Each line below that includes the word "scene" is to be reported.

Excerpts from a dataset
• • • •
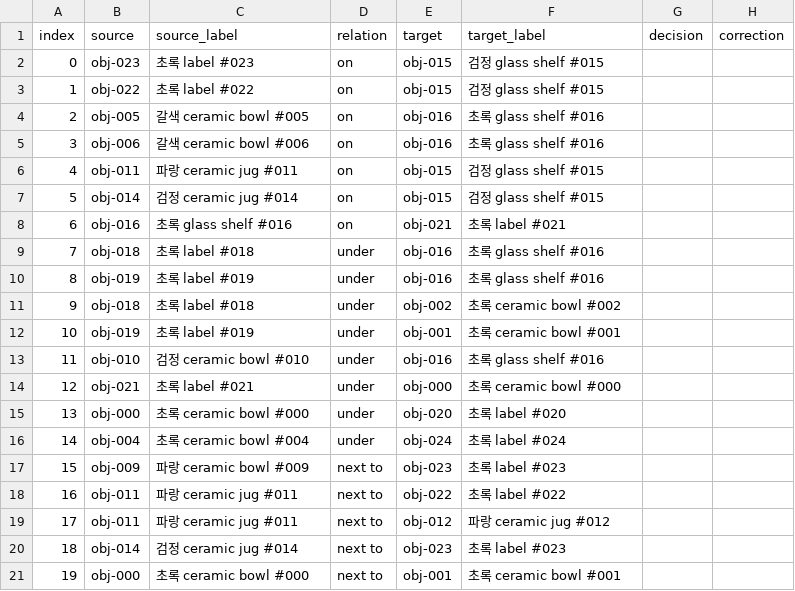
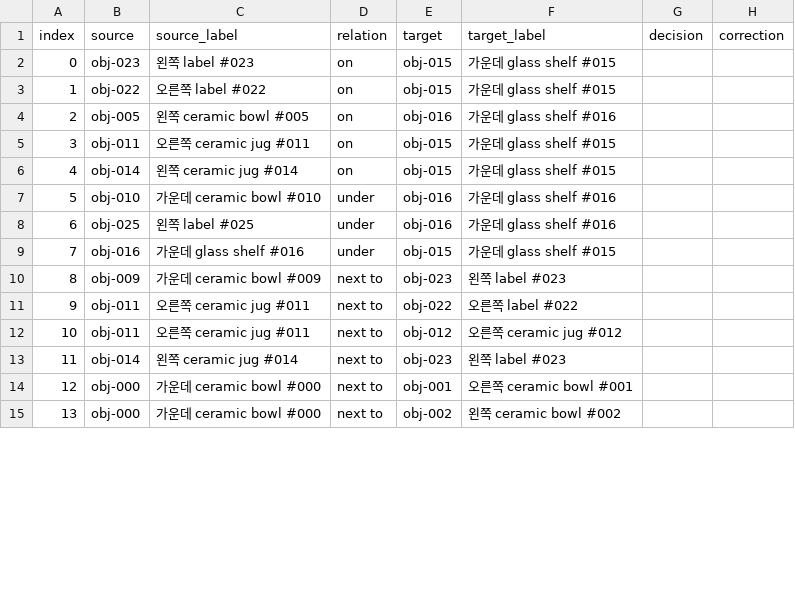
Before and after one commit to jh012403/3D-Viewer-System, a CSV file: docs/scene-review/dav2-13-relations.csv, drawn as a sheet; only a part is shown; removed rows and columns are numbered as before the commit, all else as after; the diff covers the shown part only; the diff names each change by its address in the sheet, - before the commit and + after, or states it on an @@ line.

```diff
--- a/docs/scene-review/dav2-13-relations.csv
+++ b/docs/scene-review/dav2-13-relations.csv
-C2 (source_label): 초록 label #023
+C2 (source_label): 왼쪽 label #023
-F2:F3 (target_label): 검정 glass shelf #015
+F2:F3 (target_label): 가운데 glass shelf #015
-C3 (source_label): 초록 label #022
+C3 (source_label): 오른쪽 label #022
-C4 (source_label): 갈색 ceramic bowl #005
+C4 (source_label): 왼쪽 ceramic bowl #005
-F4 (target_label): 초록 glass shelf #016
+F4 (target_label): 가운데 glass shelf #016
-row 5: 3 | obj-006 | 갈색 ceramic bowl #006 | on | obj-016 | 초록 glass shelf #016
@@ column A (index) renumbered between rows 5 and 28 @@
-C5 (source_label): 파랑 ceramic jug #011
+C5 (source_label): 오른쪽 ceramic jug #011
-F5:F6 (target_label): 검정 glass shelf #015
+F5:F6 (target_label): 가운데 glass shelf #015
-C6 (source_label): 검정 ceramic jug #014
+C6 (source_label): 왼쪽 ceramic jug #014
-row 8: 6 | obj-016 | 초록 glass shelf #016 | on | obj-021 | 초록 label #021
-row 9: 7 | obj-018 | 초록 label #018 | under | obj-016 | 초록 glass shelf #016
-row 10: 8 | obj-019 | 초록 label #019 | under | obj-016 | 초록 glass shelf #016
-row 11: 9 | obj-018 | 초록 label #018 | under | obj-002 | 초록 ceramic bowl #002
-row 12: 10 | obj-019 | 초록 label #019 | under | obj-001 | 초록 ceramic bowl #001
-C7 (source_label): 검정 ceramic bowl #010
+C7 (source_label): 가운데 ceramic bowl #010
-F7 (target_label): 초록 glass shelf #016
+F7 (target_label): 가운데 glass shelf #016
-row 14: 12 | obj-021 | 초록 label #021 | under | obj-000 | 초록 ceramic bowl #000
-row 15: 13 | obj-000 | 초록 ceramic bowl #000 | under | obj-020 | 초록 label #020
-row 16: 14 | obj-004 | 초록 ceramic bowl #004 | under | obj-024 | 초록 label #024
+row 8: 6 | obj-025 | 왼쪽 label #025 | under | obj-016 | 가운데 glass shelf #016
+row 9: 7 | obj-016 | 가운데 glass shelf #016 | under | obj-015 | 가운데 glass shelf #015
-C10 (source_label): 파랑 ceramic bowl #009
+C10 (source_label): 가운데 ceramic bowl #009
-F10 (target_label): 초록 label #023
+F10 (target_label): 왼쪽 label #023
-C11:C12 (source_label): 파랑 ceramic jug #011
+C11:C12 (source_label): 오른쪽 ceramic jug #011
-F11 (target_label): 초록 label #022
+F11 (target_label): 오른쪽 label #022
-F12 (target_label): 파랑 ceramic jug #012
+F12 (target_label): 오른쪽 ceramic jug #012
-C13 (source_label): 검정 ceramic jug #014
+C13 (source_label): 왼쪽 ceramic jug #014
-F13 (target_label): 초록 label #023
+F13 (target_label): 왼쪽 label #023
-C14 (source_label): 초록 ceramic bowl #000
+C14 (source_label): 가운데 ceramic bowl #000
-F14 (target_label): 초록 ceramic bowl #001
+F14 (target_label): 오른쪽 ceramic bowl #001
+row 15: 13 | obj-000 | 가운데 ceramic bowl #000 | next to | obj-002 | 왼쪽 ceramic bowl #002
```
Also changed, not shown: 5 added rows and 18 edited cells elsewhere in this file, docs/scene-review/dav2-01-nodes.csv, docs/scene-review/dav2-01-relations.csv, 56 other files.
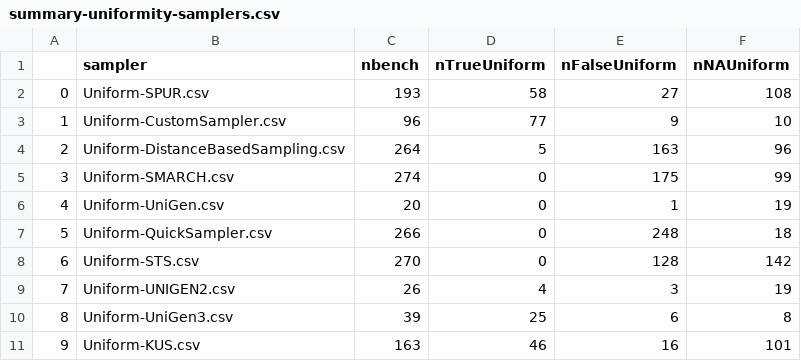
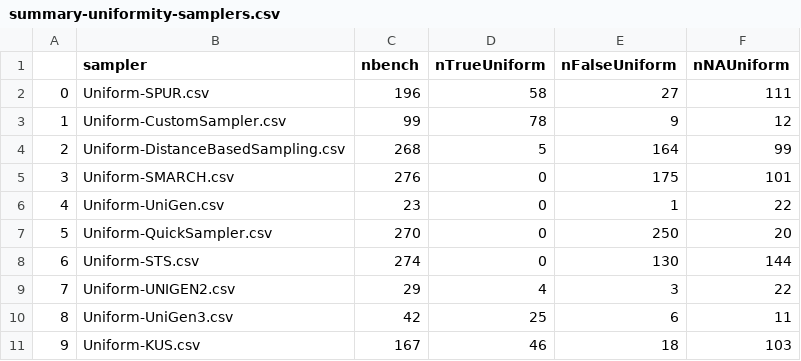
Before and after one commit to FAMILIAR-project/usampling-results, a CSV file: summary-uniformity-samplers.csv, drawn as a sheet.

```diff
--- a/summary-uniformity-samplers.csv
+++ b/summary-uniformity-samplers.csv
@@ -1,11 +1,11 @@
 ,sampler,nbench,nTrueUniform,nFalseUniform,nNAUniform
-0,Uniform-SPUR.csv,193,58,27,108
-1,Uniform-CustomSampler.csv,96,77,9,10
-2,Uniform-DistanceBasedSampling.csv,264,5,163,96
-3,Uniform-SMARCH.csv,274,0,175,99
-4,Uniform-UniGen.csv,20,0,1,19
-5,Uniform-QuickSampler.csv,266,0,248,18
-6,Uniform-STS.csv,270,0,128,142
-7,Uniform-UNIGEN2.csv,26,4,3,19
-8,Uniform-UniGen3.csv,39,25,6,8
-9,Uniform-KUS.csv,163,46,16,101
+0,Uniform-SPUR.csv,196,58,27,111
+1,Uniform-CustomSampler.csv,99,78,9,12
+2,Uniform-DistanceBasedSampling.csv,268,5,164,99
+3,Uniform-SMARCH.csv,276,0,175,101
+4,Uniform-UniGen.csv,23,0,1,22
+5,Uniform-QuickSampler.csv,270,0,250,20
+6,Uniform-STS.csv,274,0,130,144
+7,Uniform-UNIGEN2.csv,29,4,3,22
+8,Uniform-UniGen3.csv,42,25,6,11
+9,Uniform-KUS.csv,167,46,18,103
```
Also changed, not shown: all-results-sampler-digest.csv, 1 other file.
• • • •
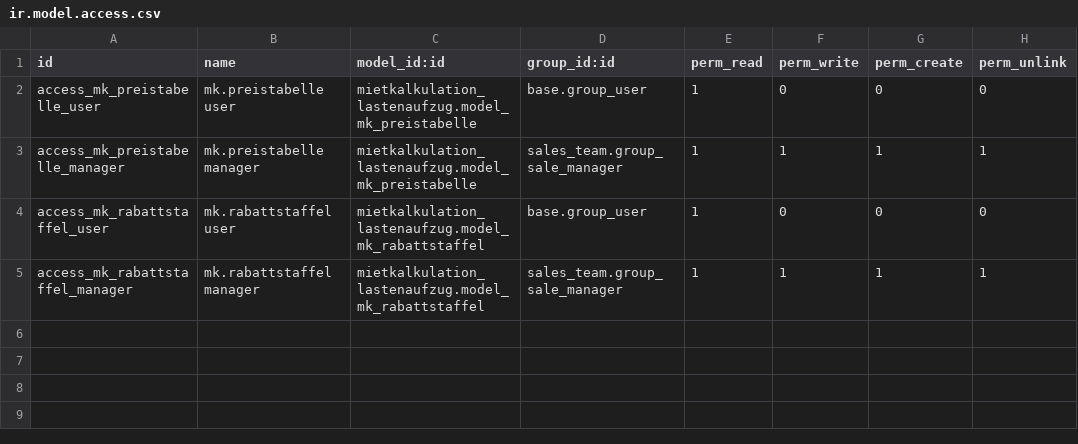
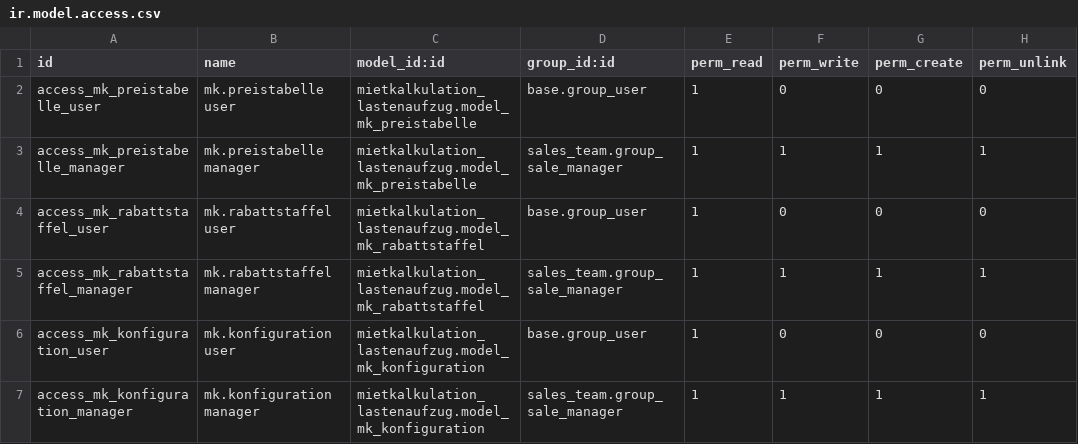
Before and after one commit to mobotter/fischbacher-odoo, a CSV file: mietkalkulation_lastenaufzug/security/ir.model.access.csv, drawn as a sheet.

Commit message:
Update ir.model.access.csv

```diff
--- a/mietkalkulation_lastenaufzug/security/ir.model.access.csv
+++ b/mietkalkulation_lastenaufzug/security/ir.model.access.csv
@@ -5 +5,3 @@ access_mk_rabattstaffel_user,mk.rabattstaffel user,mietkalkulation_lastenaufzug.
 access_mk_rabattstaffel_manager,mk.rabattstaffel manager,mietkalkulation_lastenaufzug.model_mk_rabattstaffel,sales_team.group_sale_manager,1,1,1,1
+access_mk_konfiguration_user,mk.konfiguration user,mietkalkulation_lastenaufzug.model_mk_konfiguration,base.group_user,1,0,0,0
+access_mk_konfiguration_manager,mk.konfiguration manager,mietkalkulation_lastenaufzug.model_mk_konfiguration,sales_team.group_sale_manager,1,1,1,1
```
• • • •
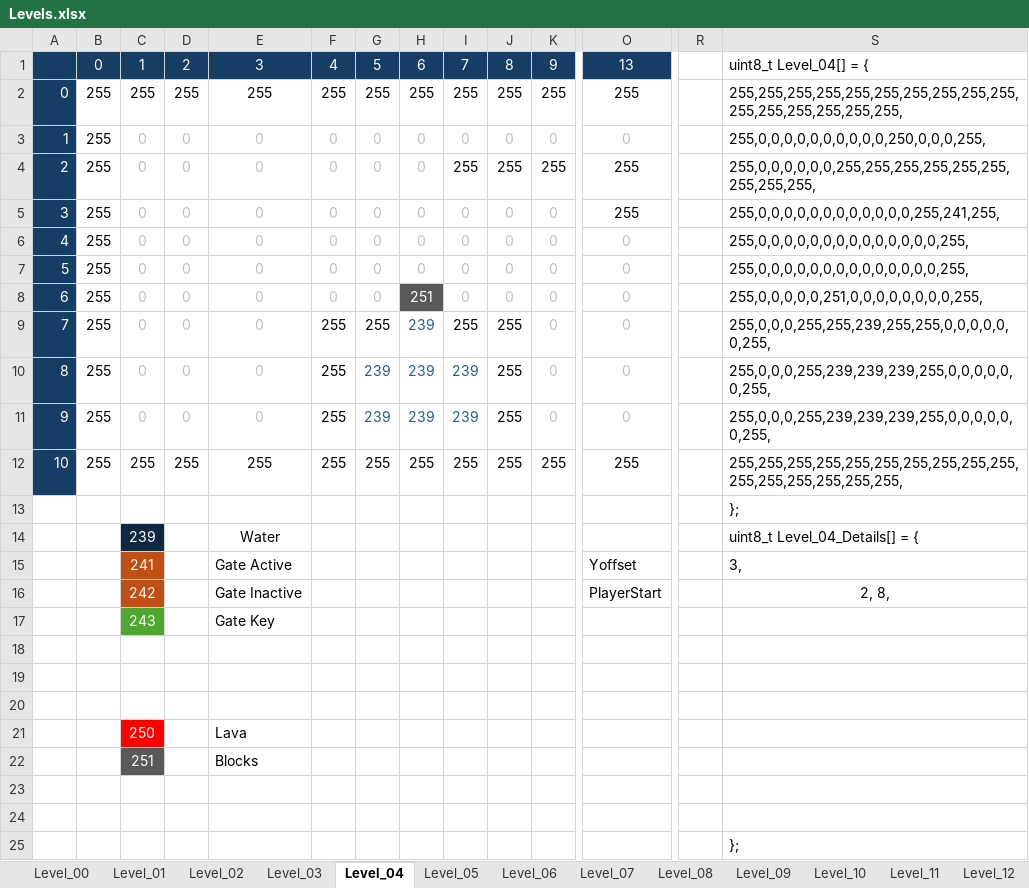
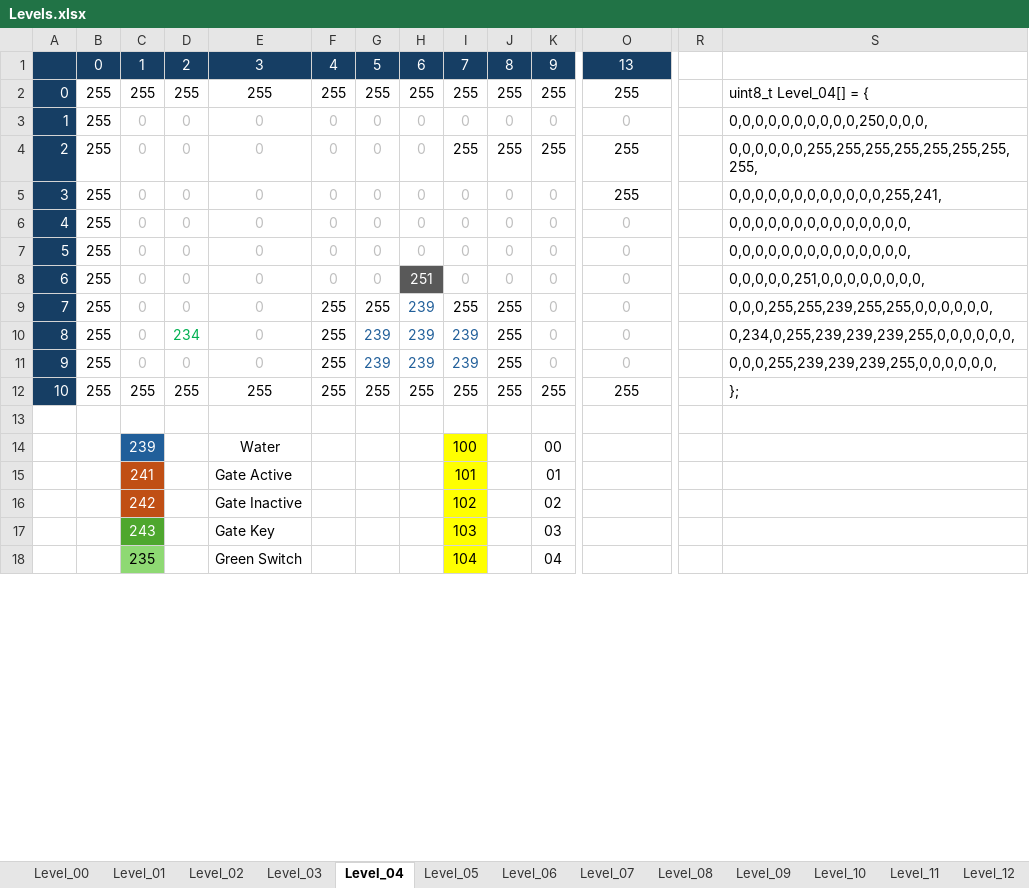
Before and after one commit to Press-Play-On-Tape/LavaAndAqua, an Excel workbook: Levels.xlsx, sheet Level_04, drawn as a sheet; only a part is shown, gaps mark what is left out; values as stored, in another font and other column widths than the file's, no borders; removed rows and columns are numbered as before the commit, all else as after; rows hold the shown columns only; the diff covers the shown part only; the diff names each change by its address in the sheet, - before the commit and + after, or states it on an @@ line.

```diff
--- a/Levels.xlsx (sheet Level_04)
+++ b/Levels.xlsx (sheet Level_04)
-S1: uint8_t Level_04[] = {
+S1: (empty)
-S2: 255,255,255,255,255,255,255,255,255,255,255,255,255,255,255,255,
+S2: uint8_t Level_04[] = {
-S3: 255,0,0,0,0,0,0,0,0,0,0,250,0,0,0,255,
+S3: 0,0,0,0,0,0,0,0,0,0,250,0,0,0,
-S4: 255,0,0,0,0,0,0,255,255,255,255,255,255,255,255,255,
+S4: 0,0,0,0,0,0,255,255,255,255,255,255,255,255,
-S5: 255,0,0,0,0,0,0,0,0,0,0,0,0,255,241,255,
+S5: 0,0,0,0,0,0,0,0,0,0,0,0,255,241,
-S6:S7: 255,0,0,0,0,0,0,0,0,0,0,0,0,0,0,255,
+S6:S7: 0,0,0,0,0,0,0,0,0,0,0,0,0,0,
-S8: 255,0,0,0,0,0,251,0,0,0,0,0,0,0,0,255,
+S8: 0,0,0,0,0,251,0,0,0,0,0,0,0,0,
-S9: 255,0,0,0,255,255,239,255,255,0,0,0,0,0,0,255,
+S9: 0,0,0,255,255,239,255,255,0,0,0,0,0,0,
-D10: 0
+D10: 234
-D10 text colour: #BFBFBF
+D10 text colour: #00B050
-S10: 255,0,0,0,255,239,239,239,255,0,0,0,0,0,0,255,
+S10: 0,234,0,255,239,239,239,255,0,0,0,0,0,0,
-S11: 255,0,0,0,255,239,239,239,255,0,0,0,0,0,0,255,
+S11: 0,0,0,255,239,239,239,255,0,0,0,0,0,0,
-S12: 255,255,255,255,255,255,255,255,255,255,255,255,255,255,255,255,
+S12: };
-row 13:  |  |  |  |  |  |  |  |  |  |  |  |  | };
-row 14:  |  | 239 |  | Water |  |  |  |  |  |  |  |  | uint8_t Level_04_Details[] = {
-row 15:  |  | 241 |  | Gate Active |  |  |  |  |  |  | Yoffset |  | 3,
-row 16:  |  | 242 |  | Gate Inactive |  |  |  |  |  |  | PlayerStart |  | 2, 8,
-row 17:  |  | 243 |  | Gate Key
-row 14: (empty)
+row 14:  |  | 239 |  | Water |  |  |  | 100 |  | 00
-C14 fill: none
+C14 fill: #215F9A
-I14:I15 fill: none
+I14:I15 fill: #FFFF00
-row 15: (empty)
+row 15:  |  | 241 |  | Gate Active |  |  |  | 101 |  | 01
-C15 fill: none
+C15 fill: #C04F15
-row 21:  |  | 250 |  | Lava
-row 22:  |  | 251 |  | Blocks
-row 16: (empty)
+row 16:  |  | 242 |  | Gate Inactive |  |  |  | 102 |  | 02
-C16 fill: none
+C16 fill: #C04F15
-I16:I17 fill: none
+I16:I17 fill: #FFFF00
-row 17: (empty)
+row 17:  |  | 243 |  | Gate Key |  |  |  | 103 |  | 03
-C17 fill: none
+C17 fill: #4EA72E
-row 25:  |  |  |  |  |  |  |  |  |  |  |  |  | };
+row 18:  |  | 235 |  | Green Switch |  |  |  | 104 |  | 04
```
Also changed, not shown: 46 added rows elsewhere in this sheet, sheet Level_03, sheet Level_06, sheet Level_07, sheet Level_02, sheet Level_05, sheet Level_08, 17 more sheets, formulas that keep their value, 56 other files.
• • • •
*ANSWER BELOW*:
Before and after one commit to jh012403/3D-Viewer-System, a CSV file: docs/scene-review/dav2-13-relations.csv, drawn as a sheet; only a part is shown; removed rows and columns are numbered as before the commit, all else as after; the diff covers the shown part only; the diff names each change by its address in the sheet, - before the commit and + after, or states it on an @@ line.
--- a/docs/scene-review/dav2-13-relations.csv
+++ b/docs/scene-review/dav2-13-relations.csv
Also changed, not shown: 5 added rows and 18 edited cells elsewhere in this file, docs/scene-review/dav2-01-nodes.csv, docs/scene-review/dav2-01-relations.csv, 56 other files.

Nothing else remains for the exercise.